- Description of the task: Give back every record exactly as it reads.

- Dataset:
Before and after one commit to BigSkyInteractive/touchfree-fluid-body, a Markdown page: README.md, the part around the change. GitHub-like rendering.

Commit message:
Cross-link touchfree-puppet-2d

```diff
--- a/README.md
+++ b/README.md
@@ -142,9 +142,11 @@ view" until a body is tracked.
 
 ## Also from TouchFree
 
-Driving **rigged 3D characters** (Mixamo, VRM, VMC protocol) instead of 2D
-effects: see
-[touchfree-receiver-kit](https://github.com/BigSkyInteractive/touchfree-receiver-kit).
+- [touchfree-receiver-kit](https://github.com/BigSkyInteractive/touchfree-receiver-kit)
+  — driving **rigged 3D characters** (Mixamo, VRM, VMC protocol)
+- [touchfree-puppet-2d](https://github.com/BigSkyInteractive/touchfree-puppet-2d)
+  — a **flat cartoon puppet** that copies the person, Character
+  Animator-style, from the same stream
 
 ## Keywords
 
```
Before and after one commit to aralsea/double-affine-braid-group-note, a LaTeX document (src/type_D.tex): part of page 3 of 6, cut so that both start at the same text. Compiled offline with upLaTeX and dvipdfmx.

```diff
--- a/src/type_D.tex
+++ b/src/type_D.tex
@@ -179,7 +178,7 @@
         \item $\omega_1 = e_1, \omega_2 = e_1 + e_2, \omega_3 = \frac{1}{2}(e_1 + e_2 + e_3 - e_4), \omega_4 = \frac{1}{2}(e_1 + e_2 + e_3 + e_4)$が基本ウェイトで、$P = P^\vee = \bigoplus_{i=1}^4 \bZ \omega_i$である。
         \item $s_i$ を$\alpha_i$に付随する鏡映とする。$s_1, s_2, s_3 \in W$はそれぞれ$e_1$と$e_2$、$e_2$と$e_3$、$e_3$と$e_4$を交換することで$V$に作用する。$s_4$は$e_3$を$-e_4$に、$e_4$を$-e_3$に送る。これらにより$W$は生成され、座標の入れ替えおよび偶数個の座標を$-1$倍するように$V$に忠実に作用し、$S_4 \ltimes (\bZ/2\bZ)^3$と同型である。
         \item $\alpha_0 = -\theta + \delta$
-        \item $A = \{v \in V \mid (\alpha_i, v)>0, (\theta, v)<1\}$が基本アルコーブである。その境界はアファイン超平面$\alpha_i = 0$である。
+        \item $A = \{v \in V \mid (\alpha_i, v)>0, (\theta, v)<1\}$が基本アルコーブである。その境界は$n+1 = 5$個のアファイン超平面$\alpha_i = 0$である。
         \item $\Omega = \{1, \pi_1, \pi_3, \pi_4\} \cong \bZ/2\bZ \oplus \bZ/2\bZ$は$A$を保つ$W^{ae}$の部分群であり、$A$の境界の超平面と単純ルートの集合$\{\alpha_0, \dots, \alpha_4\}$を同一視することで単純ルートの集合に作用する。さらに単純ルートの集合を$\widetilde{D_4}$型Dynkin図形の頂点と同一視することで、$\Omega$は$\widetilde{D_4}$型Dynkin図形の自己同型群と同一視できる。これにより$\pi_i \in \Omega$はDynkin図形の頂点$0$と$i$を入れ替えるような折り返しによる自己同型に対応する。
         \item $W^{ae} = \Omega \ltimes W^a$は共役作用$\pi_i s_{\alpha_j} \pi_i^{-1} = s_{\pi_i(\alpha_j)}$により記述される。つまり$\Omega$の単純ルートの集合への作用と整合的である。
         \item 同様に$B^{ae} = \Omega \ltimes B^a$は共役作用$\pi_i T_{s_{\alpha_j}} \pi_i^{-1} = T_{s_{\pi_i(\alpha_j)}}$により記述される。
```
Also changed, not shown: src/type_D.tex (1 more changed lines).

- Written reply:
Before and after one commit to BigSkyInteractive/touchfree-fluid-body, a Markdown page: README.md, the part around the change. GitHub-like rendering.

Commit message:
Cross-link touchfree-puppet-2d

```diff
--- a/README.md
+++ b/README.md
@@ -142,9 +142,11 @@ view" until a body is tracked.
 
 ## Also from TouchFree
 
-Driving **rigged 3D characters** (Mixamo, VRM, VMC protocol) instead of 2D
-effects: see
-[touchfree-receiver-kit](https://github.com/BigSkyInteractive/touchfree-receiver-kit).
+- [touchfree-receiver-kit](https://github.com/BigSkyInteractive/touchfree-receiver-kit)
+  — driving **rigged 3D characters** (Mixamo, VRM, VMC protocol)
+- [touchfree-puppet-2d](https://github.com/BigSkyInteractive/touchfree-puppet-2d)
+  — a **flat cartoon puppet** that copies the person, Character
+  Animator-style, from the same stream
 
 ## Keywords
 
```
Before and after one commit to aralsea/double-affine-braid-group-note, a LaTeX document (src/type_D.tex): part of page 3 of 6, cut so that both start at the same text. Compiled offline with upLaTeX and dvipdfmx.

```diff
--- a/src/type_D.tex
+++ b/src/type_D.tex
@@ -179,7 +178,7 @@
         \item $\omega_1 = e_1, \omega_2 = e_1 + e_2, \omega_3 = \frac{1}{2}(e_1 + e_2 + e_3 - e_4), \omega_4 = \frac{1}{2}(e_1 + e_2 + e_3 + e_4)$が基本ウェイトで、$P = P^\vee = \bigoplus_{i=1}^4 \bZ \omega_i$である。
         \item $s_i$ を$\alpha_i$に付随する鏡映とする。$s_1, s_2, s_3 \in W$はそれぞれ$e_1$と$e_2$、$e_2$と$e_3$、$e_3$と$e_4$を交換することで$V$に作用する。$s_4$は$e_3$を$-e_4$に、$e_4$を$-e_3$に送る。これらにより$W$は生成され、座標の入れ替えおよび偶数個の座標を$-1$倍するように$V$に忠実に作用し、$S_4 \ltimes (\bZ/2\bZ)^3$と同型である。
         \item $\alpha_0 = -\theta + \delta$
-        \item $A = \{v \in V \mid (\alpha_i, v)>0, (\theta, v)<1\}$が基本アルコーブである。その境界はアファイン超平面$\alpha_i = 0$である。
+        \item $A = \{v \in V \mid (\alpha_i, v)>0, (\theta, v)<1\}$が基本アルコーブである。その境界は$n+1 = 5$個のアファイン超平面$\alpha_i = 0$である。
         \item $\Omega = \{1, \pi_1, \pi_3, \pi_4\} \cong \bZ/2\bZ \oplus \bZ/2\bZ$は$A$を保つ$W^{ae}$の部分群であり、$A$の境界の超平面と単純ルートの集合$\{\alpha_0, \dots, \alpha_4\}$を同一視することで単純ルートの集合に作用する。さらに単純ルートの集合を$\widetilde{D_4}$型Dynkin図形の頂点と同一視することで、$\Omega$は$\widetilde{D_4}$型Dynkin図形の自己同型群と同一視できる。これにより$\pi_i \in \Omega$はDynkin図形の頂点$0$と$i$を入れ替えるような折り返しによる自己同型に対応する。
         \item $W^{ae} = \Omega \ltimes W^a$は共役作用$\pi_i s_{\alpha_j} \pi_i^{-1} = s_{\pi_i(\alpha_j)}$により記述される。つまり$\Omega$の単純ルートの集合への作用と整合的である。
         \item 同様に$B^{ae} = \Omega \ltimes B^a$は共役作用$\pi_i T_{s_{\alpha_j}} \pi_i^{-1} = T_{s_{\pi_i(\alpha_j)}}$により記述される。
```
Also changed, not shown: src/type_D.tex (1 more changed lines).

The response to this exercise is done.